I usually harvest my “keeper” onions in mid-August. Of course, before the bulbs go into winter storage, I first let them “cure” outdoors in warmth and air. Well-cured onions retain their good eating quality for months. Read on, and I’ll show you how to cure and store this valuable crop:
Onions are ready for harvest when their green tops fall over. After lifting the bulbs, brush or shake off loose soil. Then lay them out in a single layer in sun or shade, on some kind of surface that permits ventilation from below. I sometimes spread my onions out on old window screens propped up between chairs. A mesh-type patio table works as well. Allow the bulbs to cure for 3-4 weeks, until their outer skins turn papery, and their green stalks wither and brown. Curing is vital to winter-storage success.
It is imperative that bulbs remain dry throughout the curing period. At the first threat of rain, either transfer the onions to a sheltered location until fair skies return, or cover the bunch with a tarp. Alternatively, the bulbs can be cured indoors, in a warm, well-ventilated shed or garage.
After curing, cut off all but one inch of stem. Then store the bulbs in a dim, dry, cool place, such as a cellar or barely-heated shed or garage. Give the onions as much air circulation as possible. The perfect storage container is pantyhose, as pictured above. Otherwise, store the onions in nylon mesh bags, wicker baskets, milk crates, or burlap sacks.

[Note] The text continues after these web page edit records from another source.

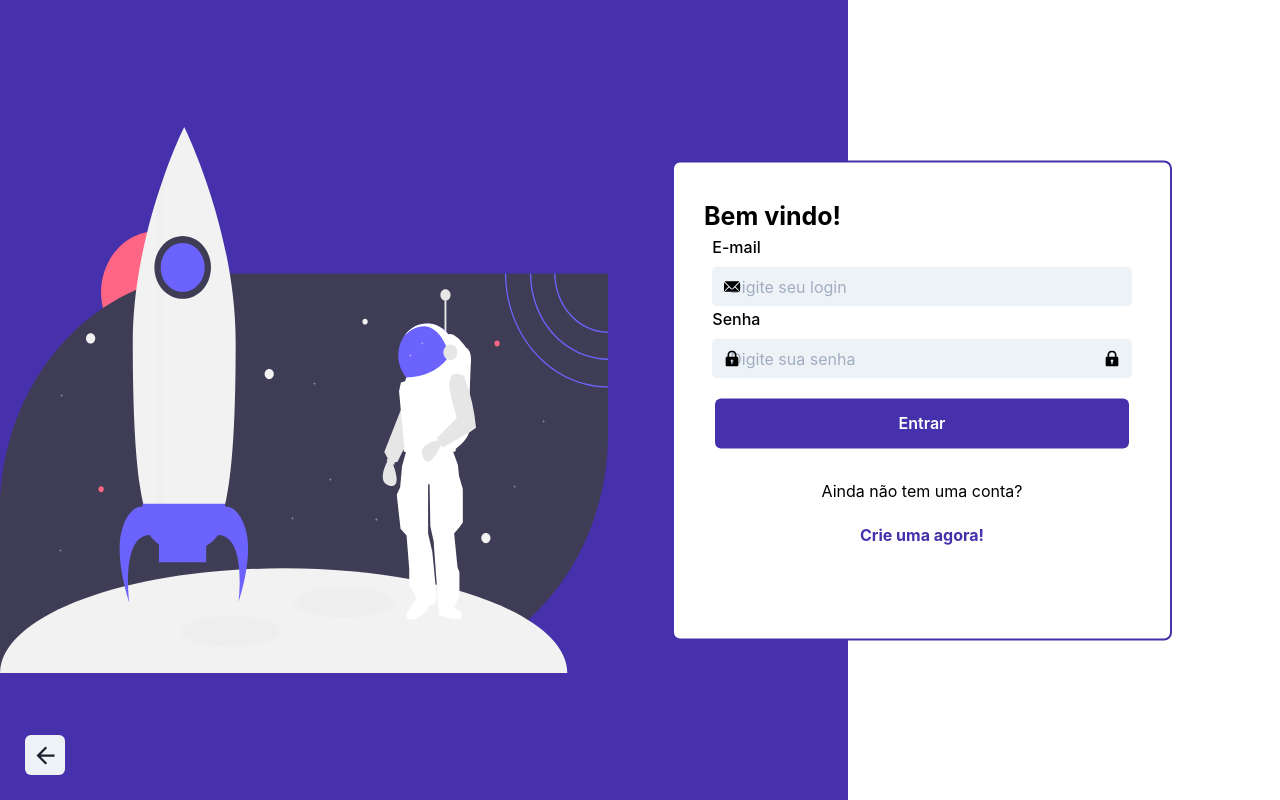
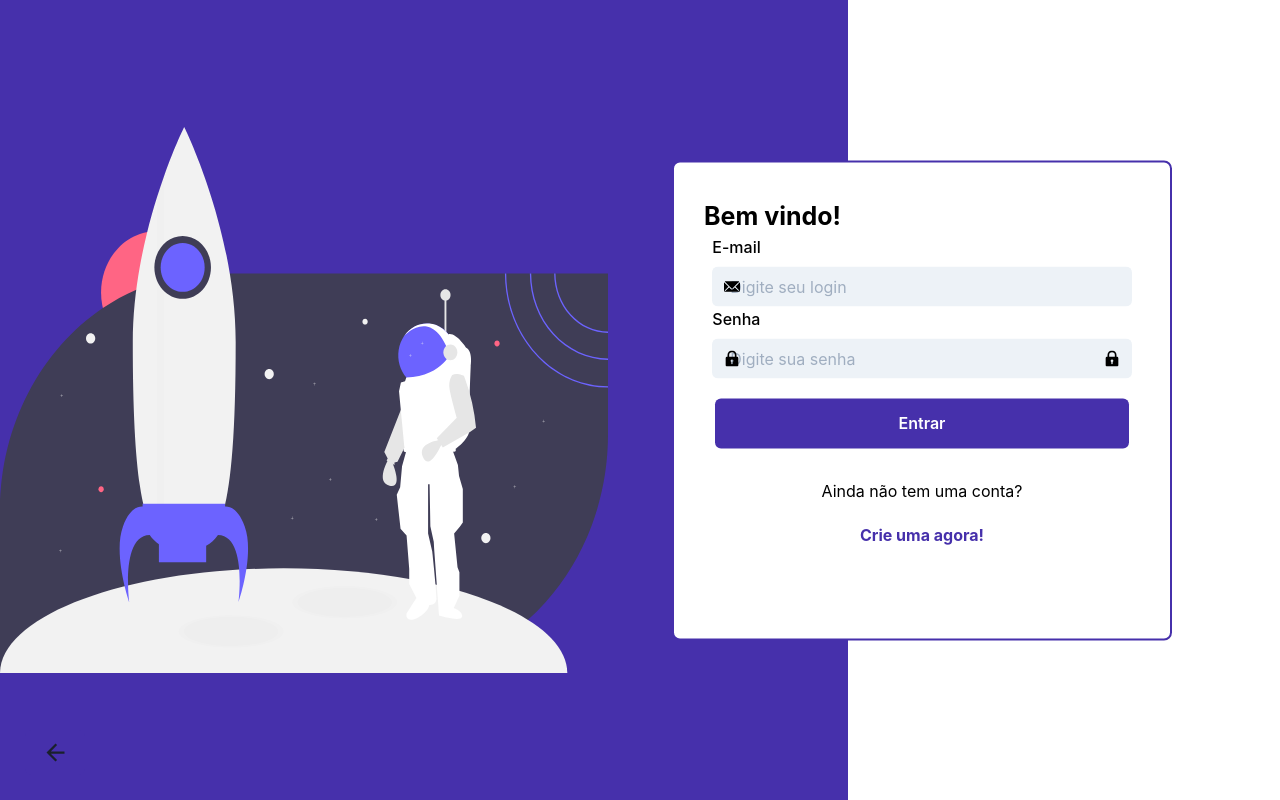
Before and after one commit to PauloHenriqueMagno/GaleraNerd, a React (Create React App) app: page /login in a window 1280 px wide. Built offline with nearby package versions, Linux system fonts and the light colour scheme.

Commit message:
feat: arrowBack should be working as expected

```diff
--- /dev/null
+++ b/src/components/ReturnButton/index.jsx
@@ -0,0 +1,26 @@
+import { IconButton } from "@chakra-ui/button";
+import { ArrowBackIcon } from "@chakra-ui/icons";
+import { useHistory } from "react-router";
+
+const ReturnButton = ({ ...rest }) => {
+  const history = useHistory();
+  return (
+    <IconButton
+      {...rest}
+      bgColor="purple.2"
+      className="arrowBackIcon"
+      width="60px"
+      height="45px"
+      position="absolute"
+      onClick={() => history.goBack()}
+    >
+      <ArrowBackIcon
+        sx={{
+          fontSize: "27px",
+        }}
+      />
+    </IconButton>
+  );
+};
+
+export default ReturnButton;
--- a/src/pages/login/index.jsx
+++ b/src/pages/login/index.jsx
@@ -3,21 +3,16 @@ import ComponentLogin from "../../components/Login";
 import style from "./styles";
 import LoginSVG from "../../assets/loginSVG";
 import { useState } from "react";
-import { ArrowBackIcon } from "@chakra-ui/icons";
-import { IconButton } from "@chakra-ui/react";
-import { useHistory } from "react-router";
+import ReturnButton from "../../components/ReturnButton";
 
 const Login = () => {
-  const history = useHistory();
   const [width, setWidth] = useState(window.innerWidth);
   window.onresize = () => {
     setWidth(window.innerWidth);
   };
   return (
     <Box sx={style}>
-      <IconButton className="arrowBackIcon" onClick={() => history.goBack()}>
-        <ArrowBackIcon />
-      </IconButton>
+      <ReturnButton />
       <Box className="contentContainer">
         {width > 768 && (
           <Box className="loginSVG">
```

I should probably mention that “sweet” onions do not store well. Sweet varieties include ‘Walla Walla’ and ‘Vidalia.’
Good yellow storage onions include ‘Bridger,’ Copra,’ ‘Patterson,’ and ‘Yellow Globe.’ Among the excellent reds are ‘Brunswick,’ ‘Red Bull,’ and ‘Red Wind.’
Thank you for reading this little food-storage tutorial. I hope it was helpful to you. xKevin
WAIT!!! To see the onions (and the weeds) in my garden, please watch the video above.